After today’s ruling, Hobby Lobby does not have to include abortion drug coverage in its employee health care plans. The U.S. Supreme Court held the Obamacare mandate “substantially burdens the exercise of religion,” and the Christian retailer is not required to follow it.
“If the owners comply with the HHS mandate, they believe they will be facilitating abortions, and if they do not comply, they will pay a very heavy price — as much as $1.3 million per day, or about $475 million per year, in the case of one of the companies,” the opinion reads. “If these consequences do not amount to a substantial burden, it is hard to see what would.”
Justice Samuel Alito concluded, “There are other ways in which Congress or HHS could equally ensure that every woman has cost-free access to the particular contraceptives at issue here and, indeed, to all FDA-approved contraceptives.”
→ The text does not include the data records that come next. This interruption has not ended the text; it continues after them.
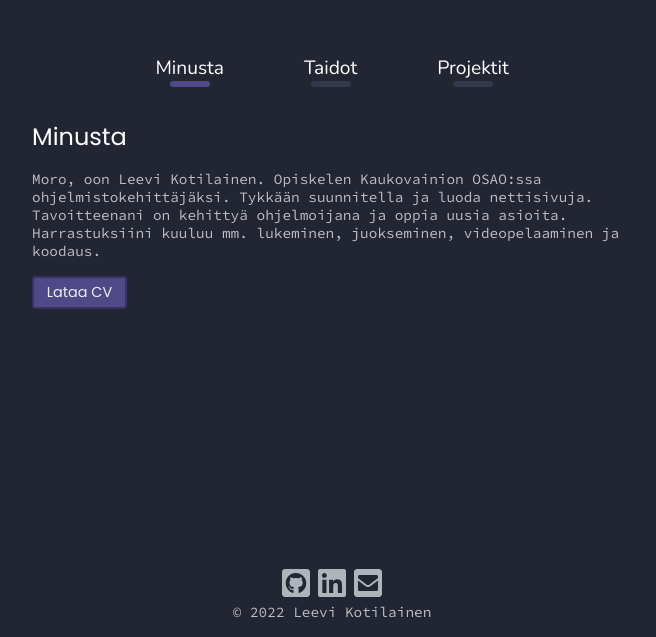
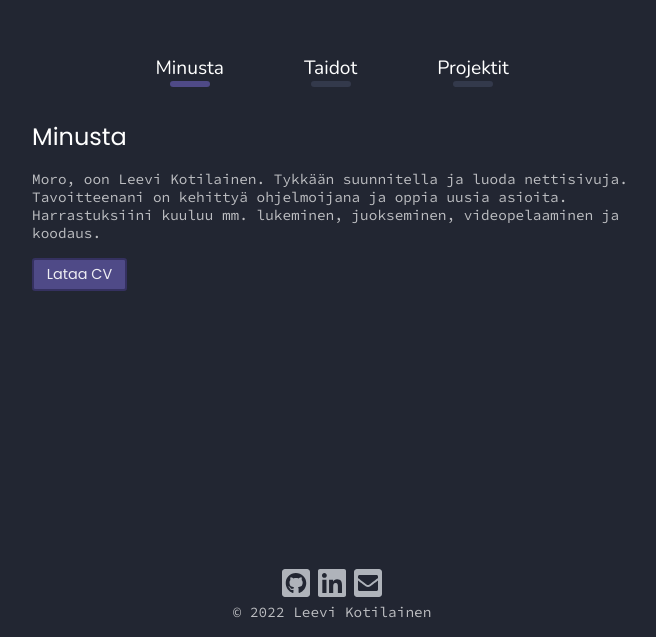
Before and after one commit to leeviko/portfolio, a Next.js app: page / in a window 1280 px wide. Shown: the part 163-800 px from the top of the page, without its empty margins (308-964 px from the left). Built offline with nearby package versions, Linux system fonts and the light colour scheme.

Commit message:
Update CV and home text

```diff
--- a/pages/index.js
+++ b/pages/index.js
@@ -12,8 +12,7 @@ export default function Home() {
         Minusta
       </h1>
       <p className="section-text" lang="fi">
-        Moro, oon Leevi Kotilainen. Opiskelen Kaukovainion OSAO:ssa
-        ohjelmistokehittäjäksi. Tykkään suunnitella ja luoda nettisivuja.
+        Moro, oon Leevi Kotilainen. Tykkään suunnitella ja luoda nettisivuja.
         Tavoitteenani on kehittyä ohjelmoijana ja oppia uusia asioita.
         Harrastuksiini kuuluu mm. lukeminen, juokseminen, videopelaaminen ja
         koodaus.
```
Also changed, not shown: 1 other file (tests, documents, lock files or other folders).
The ruling affirms the Constitutionally guaranteed rights of business owners to operate their family companies without violating their deeply held religious convictions.
The Hobby Lobby decision only applies to companies, including Conestoga Wood Specialties, which had a companion case pending before the Supreme Court. Non-profit groups like Priests for Life and Little Sisters are still waiting for a ruling about their right to opt out of the mandate.
Barbara Green, co-founder of Hobby Lobby, said, “Our family is overjoyed by the Supreme Court’s decision. Today the nation’s highest court has re-affirmed the vital importance of religious liberty as one of our country’s founding principles. The Court’s decision is a victory, not just for our family business, but for all who seek to live out their faith. We are grateful to God and to those who have supported us on this difficult journey.”
We applaud the excellent work of the Hobby Lobby legal team!